[2] | Cataldo, C. (2016) Towards a New Relativity: How to Travel Faster than Light. Research & Reviews: Journal of Pure and Applied Physics, 4, 7-14. |

[3] | Cataldo, C. (2016) A Simplified Model of Oscillating Universe: Alternative Deduction of Friedmann-Lemaître Equations with a Negative Cosmological Constant. Research & Reviews: Journal of Pure and Applied Physics, 4, 1-3. |

[4] | Cataldo, C. (2016) Further Remarks on the Oscillating Universe: An Explicative Approach. Research & Reviews: Journal of Pure and Applied Physics, 4, 3-37. |

[5] |
Hubble E. (1929) A Relation between Distance and Radial Velocity among Extra-Galactic Nebulae. Proceedings of the National Academy of Sciences of the United States of America, 15, 168-173. https://doi.org/10.1073/pnas.15.3.168 |

[6] |
Cataldo, C. (2016) Effects of a Global Symmetry on the Observation of Astronomical Objects. Applied Physics Research, 8, 75-80. https://doi.org/10.5539/apr.v8n5p75 |

[7] | Lorentz, H.A. (1904) Electromagnetic Phenomena in a System Moving with Any Velocity Smaller than That of Light. Proceedings of the Royal Netherlands Academy of Arts and Sciences, 6, 809-831. |

[8] |
Einstein, A. (1916) Relativity: The Special and General Theory (Translated by Lawson R.W., 1920). Henry Holt and Company, New York. https://doi.org/10.4324/9780203198711 |

[9] | Zeldovich, Y. (1961) Theequation of State at Ultrahigh Densities and Its Relativistic Limitations. Journal of Experimental and Theoretical Physics (U.S.S.R.), 41, 1609–1615. |

[10] | Cataldo, C. (2016) Beyond the Metrics: Qualitative Introduction to the Modified Gravitation. Research & Reviews: Journal of Pure and Applied Physics, 4. |

[11] |
Turok, N. and Steinhardt, P.J. (2005) Beyond Inflation: A Cyclic Universe Scenario. Physica Scripta, T 117, 76-85. https://doi.org/10.1238/Physica.Topical.117a00076 |

[12] |
Pachner, J. (1965) An Oscillating Isotropic Universe without Singularity. Monthly Notices of the Royal Astronomical Society, 131, 173-176. https://doi.org/10.1093/mnras/131.1.173 |

[13] |
Cataldo, C. (2016) Faster than Light: Again on the Lorentz Transformations.
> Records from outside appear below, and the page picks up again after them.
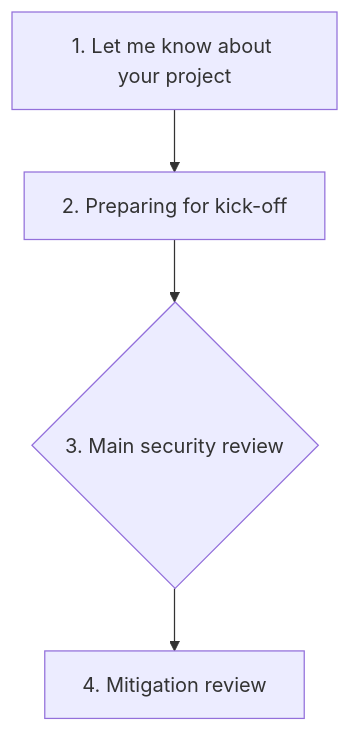
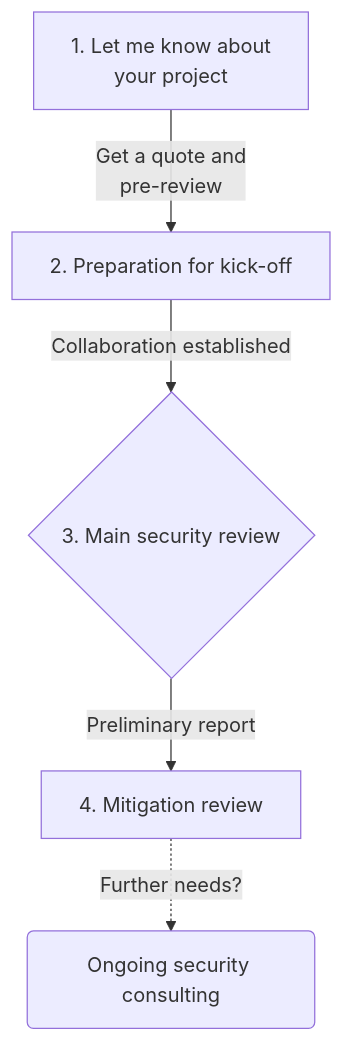
The diagram in review-process.md (MarioPoneder/marioponeder.github.io), drawn with Mermaid before and after one commit. The commit also changed other lines of this file and 1 other file, not shown here.

Commit message:
Improved diagram

````diff
--- a/review-process.md
+++ b/review-process.md
@@ -10,6 +11,7 @@
 ```mermaid
 graph TD;
-    A[1. Let me know about your project]-->B[2. Preparing for kick-off];
-    B-->C{3. Main security review};
-    C-->D[4. Mitigation review];
+    A[1. Let me know about<br>your project]-- Get a quote and<br>pre-review -->B[2. Preparation for kick-off];
+    B--Collaboration established-->C{3. Main security review};
+    C--Preliminary report-->D[4. Mitigation review];
+    D-. Further needs? .->E(Ongoing security consulting);
 ```
````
Applied Physics Research, 8, 13-20. https://doi.org/10.5539/apr.v8n6p17 |

Copyright © 2020 by authors and Scientific Research Publishing Inc.

This work and the related PDF file are licensed under a Creative Commons Attribution 4.0 International License.